Desmanthus illinoensis

illinois bundleflower, prairie bundleflower, bundleflower, prickleweed, illinois desmanthus, prairie mimosa


Leaf Arrangement


Leaf Type

bipinnate, compound, dissected

Growth Form

forb, shrub

Flower Color


Flower Petals


Flower Month

June - August

Height (meters)

0.3 - 2.4

Milky Sap








Growing Season

Warm season

Wetland Class


Prairie Coefficient of Conservatism


Field Characters

May be distinguished from Mimosa, Schrankia, and Neptunia by its upright growth and in the case of Schrankia in that it lacks prickles. It also resembles Acacia angustissima but is distinguished by its fruit of curved rather than strait pods and grooves in its stem.

Cultural Information

Propagation by seed is best. Scarification is needed for reliable germination. The seeds are rust brown and flat. The number of seeds per pound vary between 200,000 and 57,000. The recommended planting rate is 10 lbs./acre. The seeds benefit from treatment with inoculum before planting. When grown in pure stands for seed production it can be harvested with a combine.

Animal Use

Desirable to cattle as forage. Flowers are visited by butterflies. Seeds are eaten by granivorous birds and mammals.

Natural History

A deep-rooted perennial found in the clay soils of Louisiana and east Texas. This species ranges through the plains and prairies of the U.S. from Alabama to Texas and north to South Dakota (Correll and Johnston 1979). It is winter hardy, drought resistant, and widely adapted to many soil types, although it is generally found in moist sites. It occurs on soils of a neutral pH of 6-7. It is nutritious, high in protein, and similar in food value to cultivated legumes. It is eaten by all classes of livestock, is a decreaser under heavy grazing, and is an indicator of range condition.
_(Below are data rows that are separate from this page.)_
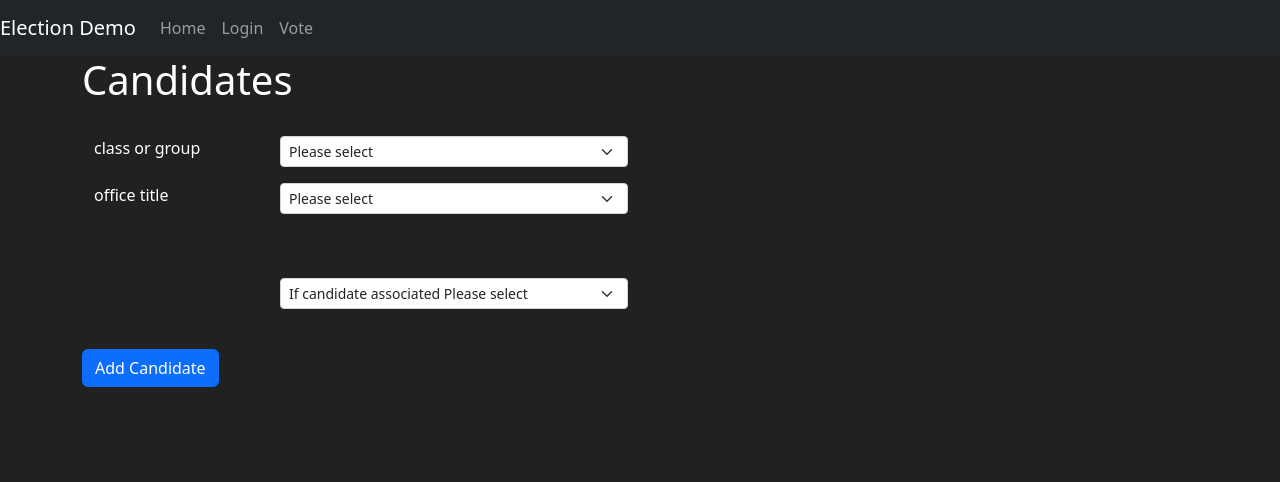
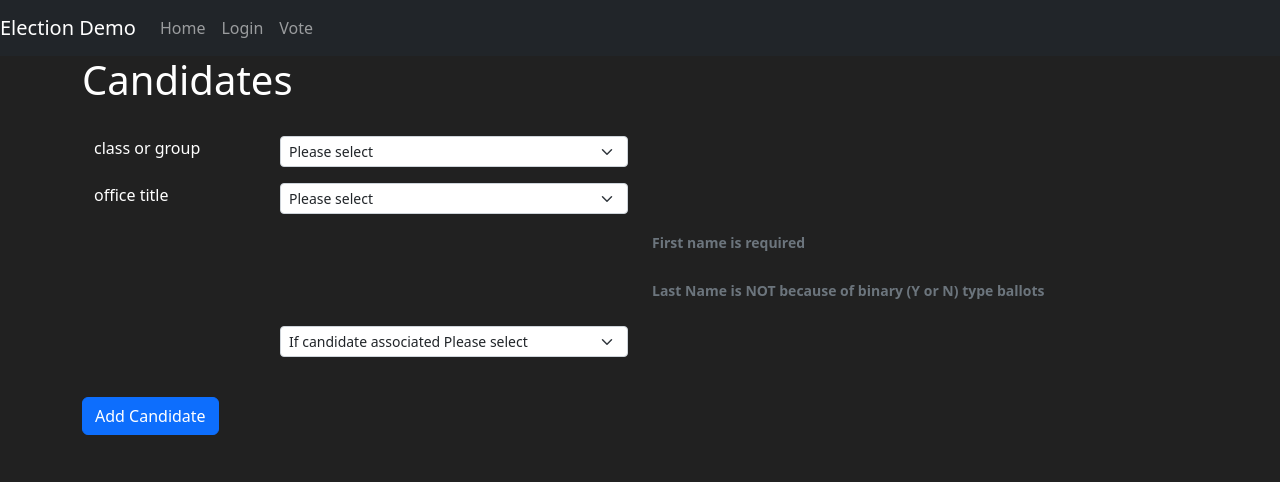
Before and after one commit to mpo6767/demo, a Flask app: template election1/templates/candidate.html in a window 1280 px wide. Shown: the top 482 px of the page. Run offline with Flask 3, Linux system fonts and the light colour scheme; the template is opened without the code that fills it: values that come from a table or form of the project are taken from there, others are empty; parts of the project's set-up code (start-up, migrations or seed data) failed here and were passed over; some libraries are stand-ins or nearby versions.

Commit message:
fixed the candidate grid

```diff
--- a/election1/templates/candidate.html
+++ b/election1/templates/candidate.html
@@ -4,18 +4,17 @@
 {% endblock %}
 
 {% block content %}
-  <div class="container">
+  <div class="container text-left">
     <h1> Candidates</h1>
-<br>
+    <br>
     <form method="POST" style="color:white" autocomplete="off">
       <input type="hidden" name="csrf_token" value="{{ csrf_token() }}"/>
 
-      <div class="container">
+      <div class="container ">
         <div class="row ">
           <div class="col-2 ">
             {{ form.choices_classgrp.label() }}
           </div>
-
 
           <div class="col-lg-4">
             <select class="form-select form-select-sm mb-3" aria-label="Large select example" name="choices_classgrp"
@@ -54,8 +53,13 @@
             {{ form.firstname.label() }}
           </div>
 
-          <div class="col-auto">
-            {{ form.firstname() }}
+          <div class="col-lg-4">
+            {{ form.firstname(maxlength="45") }}
+          </div>
+          <div class="col-6">
+                    <span id="passwordHelpInline" class="form-text">
+                        <b> First name is required</b>
+                    </span>
           </div>
         </div>
       </div>
@@ -66,8 +70,13 @@
             {{ form.lastname.label() }}
           </div>
 
-          <div class="col-auto">
-            {{ form.lastname() }}
+          <div class="col-lg-4">
+            {{ form.lastname(maxlength="45") }}
+          </div>
+          <div class="col-6">
+                    <span id="passwordHelpInline" class="form-text">
+                        <b> Last Name is NOT because of binary (Y or N) type ballots</b>
+                    </span>
           </div>
         </div>
       </div>
```
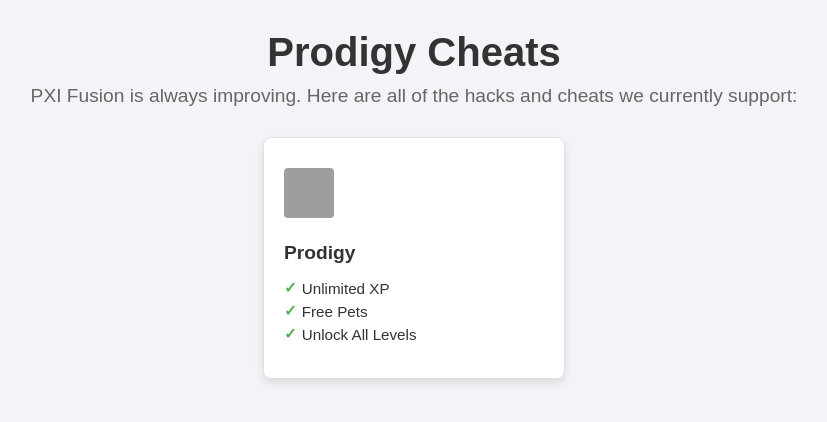
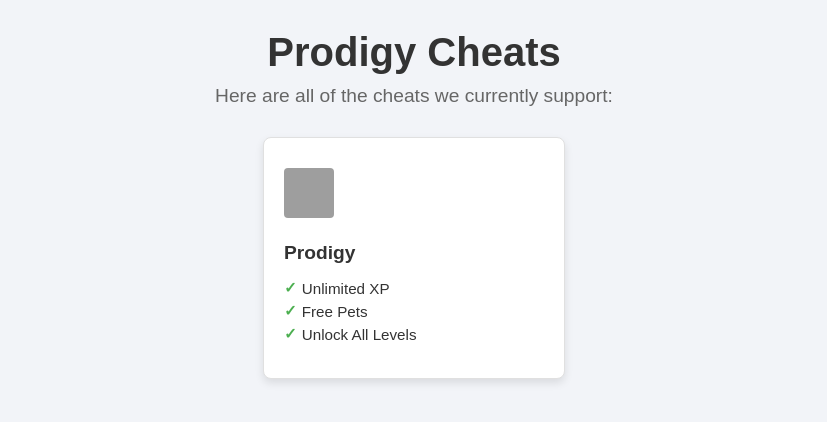
Before and after one commit to DragonProdHax/pxi-fusion-website, a plain HTML site: page index.html in a window 1280 px wide. Shown: the whole page, without its empty margins (226-1053 px from the left). Drawn offline with Linux system fonts and the light colour scheme; grey boxes are pictures that could not be loaded.

```diff
--- a/index.html
+++ b/index.html
@@ -97,7 +97,7 @@
 <body>
 
     <div class="dashboard-title">Prodigy Cheats</div>
-    <div class="dashboard-subtitle">PXI Fusion is always improving. Here are all of the hacks and cheats we currently support:</div>
+    <div class="dashboard-subtitle"> Here are all of the cheats we currently support:</div>
 
     <div class="cheats-container">
         <div class="cheat-card" onclick="window.location.href='prodigy.html'">
```
Also changed, not shown: prodigy.html (+2 -1 lines).
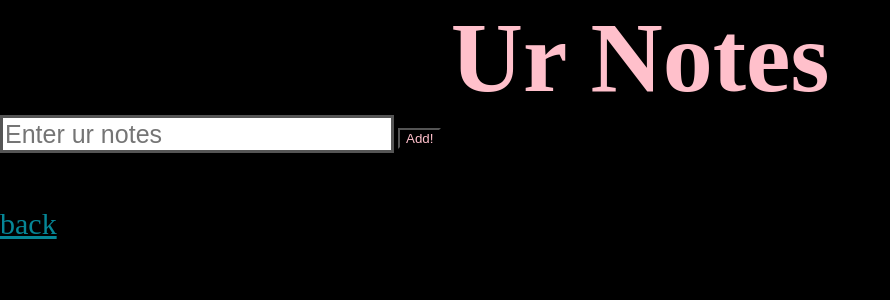
After one commit to Shvejan/first, a Flask app: page /session in a window 1280 px wide. The commit adds this page. Shown: the top 300 px of the page, without its empty margins (0-890 px from the left). Run offline with Flask 2, Linux system fonts and the light colour scheme.

Commit message:
sessions done

```diff
--- a/app.py
+++ b/app.py
@@ -1,8 +1,14 @@
 import datetime
 import random
-from flask import Flask,render_template,request
+from flask import Flask,render_template,request,session
+from flask_session import Session
+
 
 app = Flask(__name__)
+app.config["SESSION_PERMANENT"] = False
+app.config["SESSION_TYPE"] = "filesystem"
+Session(app)
+
 
 @app.route("/")
 def home():
@@ -29,10 +35,28 @@ def link():
 def game():
     return render_template("game.html" )
 
-@app.route("/res" , methods = ["POST"])
+@app.route("/res" , methods = ["POST" , "GET"])
 def res():
-    n = request.form.get("guess")
-    x = random.randint(0,1)
 
-    n=int(n)
-    return render_template("res.html", n=n ,x=x)
+    if request.method == "GET":
+        return "Please Submit The form"
+    else:
+        n = request.form.get("guess")
+        x = random.randint(0,1)
+        n=int(n)
+        return render_template("res.html", n=n ,x=x)
+
+
+@app.route("/session", methods=["GET", "POST"])
+def ses():
+    if session.get("notes") == None:
+        session["notes"] = []
+    if request.method == "POST":
+        session["notes"] = []
+
+
+    if request.method == "POST":
+        note = request.form.get("n")
+        session["notes"].append(note)
+
+    return render_template("ses.html", notes=session["notes"])
--- a/templates/chk.html
+++ b/templates/chk.html
@@ -5,7 +5,4 @@
     {% else %}
       <h1>NOPE</h1>
     {% endif %}
-
-
-    <a href="{{ url_for('home') }}">go bak</a>
   {% endblock %}
--- a/templates/home.html
+++ b/templates/home.html
@@ -10,5 +10,6 @@
   <li><a href="{{ url_for('game') }}">game page</a></li>
   <li><a href="{{ url_for('chk') }}">chk</a></li>
   <li><a href="{{ url_for("link") }}">link layout</a></li>
+  <li><a href="{{ url_for("ses") }}">Sessions</a></li>
 </ul>
 {% endblock %}
--- a/templates/layout.html
+++ b/templates/layout.html
@@ -3,6 +3,11 @@
   <head>
     <title>my web</title>
     <style>
+    a
+    {
+      color: rgb(6, 134, 150);
+      font-size: 30px;
+    }
       h1
       {
         color: pink;
@@ -32,7 +37,7 @@
       }
       li
       {
-        color: black;
+        color: white;
         font-size: 30px;
       }
       input
@@ -45,6 +50,7 @@
           font-size: 25px;
 
       }
+      li
     </style>
   </head>
   <body>
@@ -52,6 +58,7 @@
     <p>
       {% block par %}{% endblock %}
     </p>
-
+    <br><br><br>
+    <a href="{{url_for("home")}}">back</a>
   </body>
 </html>
--- /dev/null
+++ b/templates/ses.html
@@ -0,0 +1,16 @@
+{% extends "layout.html" %}
+{% block head %}
+<h1>Ur Notes</h1>
+{% endblock %}
+{% block par %}
+{% for note in notes %}
+  <ul>
+    <li>{{ note }}</li>
+  </ul>
+{% endfor %}
+<form action="{{ url_for("ses") }}" method="post">
+  <input type="text" name="n" placeholder="Enter ur notes">
+  <button type="submit" name="button">Add!</button>
+</form>
+
+{% endblock %}
```
Also changed, not shown: 4 other files.
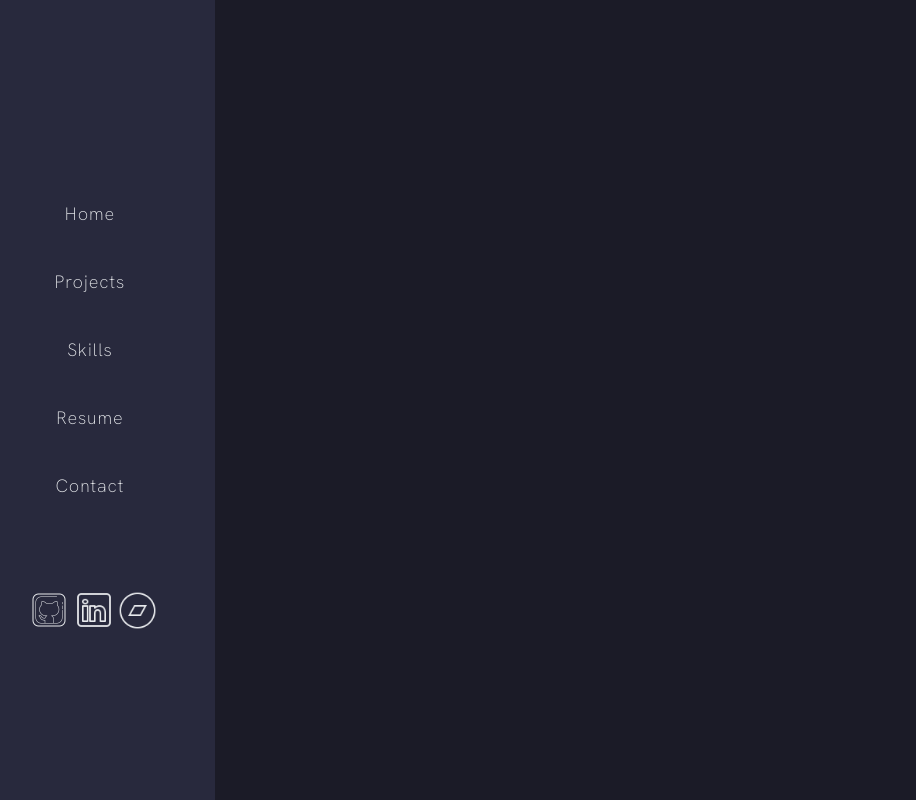
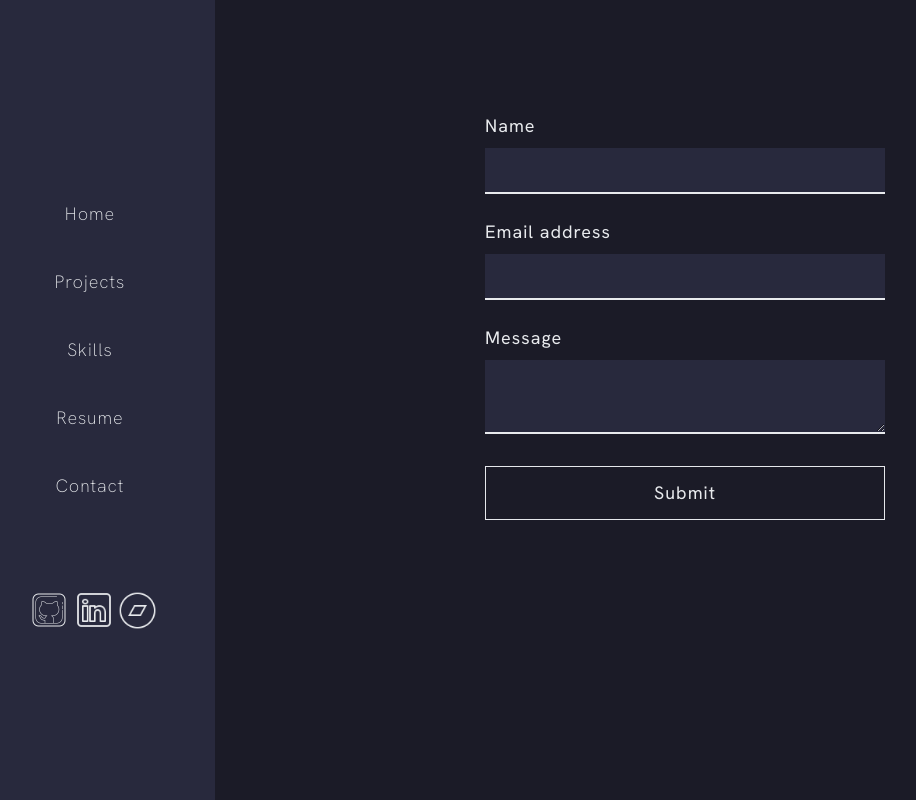
Before and after one commit to davepaulsanders/sanders-portfolio, a Next.js app: page /contact in a window 1280 px wide. Shown: the whole page, without its empty margins (35-951 px from the left). Built offline with nearby package versions, Linux system fonts and the light colour scheme; no server answers.

Commit message:
Added contact form and emailjs

```diff
--- a/components/Layout.tsx
+++ b/components/Layout.tsx
@@ -65,7 +65,7 @@ const Layout = ({ children }: React.PropsWithChildren) => {
       barMiddle.style.opacity = "";
       barBottom.style.transform = "";
 
-      nav.classList.add("open");
+      nav.classList.remove("open");
   };
 
   // toggle nav menu in mobile
--- a/package.json
+++ b/package.json
@@ -9,6 +9,7 @@
     "lint": "next lint"
   },
   "dependencies": {
+    "@emailjs/browser": "^3.10.0",
     "@next/font": "^13.1.1",
     "@types/node": "18.11.18",
     "@types/react": "18.0.26",
--- a/pages/contact.tsx
+++ b/pages/contact.tsx
@@ -1,6 +1,109 @@
+import React, { useRef } from "react"
+import emailjs from "@emailjs/browser"
+import { serviceKey, publicKey } from "../keys";
+
 const Contact = () => {
+  const form = useRef();
+  const name = useRef();
+  const email = useRef();
+  const message = useRef();
+
+  const clearError = (e:React.FocusEvent) => {
+      const closestError = e.target.nextSibling
+      const formButton = document.querySelector(".form-submit") as HTMLElement;
+      closestError.textContent = ""
+    formButton.textContent = "Submit"
+  }
+
+  const handleFormSubmit = async (e: React.FocusEvent) => {
+    e.preventDefault()
+    const nameError = document.querySelector("#nameHelp") as HTMLElement;
+    const emailError = document.querySelector("#emailHelp") as HTMLElement;
+    const messageError = document.querySelector("#messageHelp") as HTMLElement;
+    const formButton = document.querySelector(".form-submit") as HTMLElement;
+
+      if (name.current.value === "") {
+        nameError.textContent = "Please fill out a name!"
+        return
+      }
+      if (email.current.value === "") {
+        emailError.textContent = "Please fill out an email!"
+        return
+      }
+      if (message.current.value === "") {
+        messageError.textContent = "Please fill out a message!"
+        return
+      }
+
+
+ const emailSent = await emailjs
+      .sendForm(serviceKey, "template_upsya8q", form.current, publicKey)
+
+      if (emailSent.status === 200) {
+        formButton.textContent = "Sent!"
+        form.current.reset()
+      } else {
+        formButton.textContent = "Something went wrong!"
+        form.current.reset()
+      }
+
+  }
   return (
-    <div></div>
+    <div className="mt-28 flex mr-0 lg:mr-40 2xl:mr-60 w-11/12 lg:w-5/12">
+     <form
+        className="flex flex-col w-full"
+        id="contact-form"
+        name="contact-form"
+        onSubmit={handleFormSubmit}
+        ref={form}
+      >
+        <div className="form-group flex flex-col mb-4">
+          <label className="text-lg mb-2" htmlFor="name">Name</label>
+          <input
+            type="text"
+            className="form-control text-xl px-2 py-2"
+            id="name"
+            aria-describedby="nameHelp"
+            name="name"
+            ref={name}
+            onFocus={clearError}
+          />
+          <small id="nameHelp" className="error text-red-500 mt-2"></small>
+        </div>
+        <div className="form-group flex flex-col mb-4">
+          <label className="text-lg mb-2" htmlFor="email">Email address</label>
+          <input
+            type="email"
+            className="form-control text-xl px-2 py-2"
+            id="email"
+            aria-describedby="emailHelp"
+            name="email"
+            ref={email}
+            onFocus={clearError}
+
+          />
+          <small id="emailHelp" className="error text-red-500 mt-2"></small>
+        </div>
+        <div className="form-group flex flex-col">
+          <label className="text-lg mb-2" htmlFor="message">Message</label>
+          <textarea
+            className="form-control text-xl px-2 py-2"
+            id="message"
+            aria-describedby="messageHelp"
+            name="message"
+            ref={message}
+            onFocus={clearError}
+          />
+          <small id="messageHelp" className="error text-red-500 mt-2"></small>
+        </div>
+        <button
+          type="submit"
+          className="w-full form-submit border border-1 py-3 mt-6 text-lg"
+        >
+          Submit
+        </button>
+      </form>
+    </div>
   )
 }
 
--- a/styles/globals.css
+++ b/styles/globals.css
@@ -10,3 +10,20 @@ html {
     letter-spacing: 1px;
 
 }
+
+button:hover {
+    background-color: #28293D!important;
+
+}
+
+input[type="text"], input[type="email"], textarea {
+    border-radius: 0;
+    border-bottom: 2px solid!important;
+    background: none!important;
+    background-color: #28293D!important;
+}
+
+input[type="text"]:focus, input[type="email"]:focus, textarea:focus {
+    outline-color: var(--highlight)!important;
+    outline-width: 1px!important;
+}
```
Also changed, not shown: 2 other files (tests, documents, lock files or other folders).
It is being studied as a possible perennial food crop by Wess Jackson of the Land Institute (Evans 1989).


Disturbed fields and roadsides, rocky, open wooded slopes, pastures, prairies, ravines, stream banks, waste places.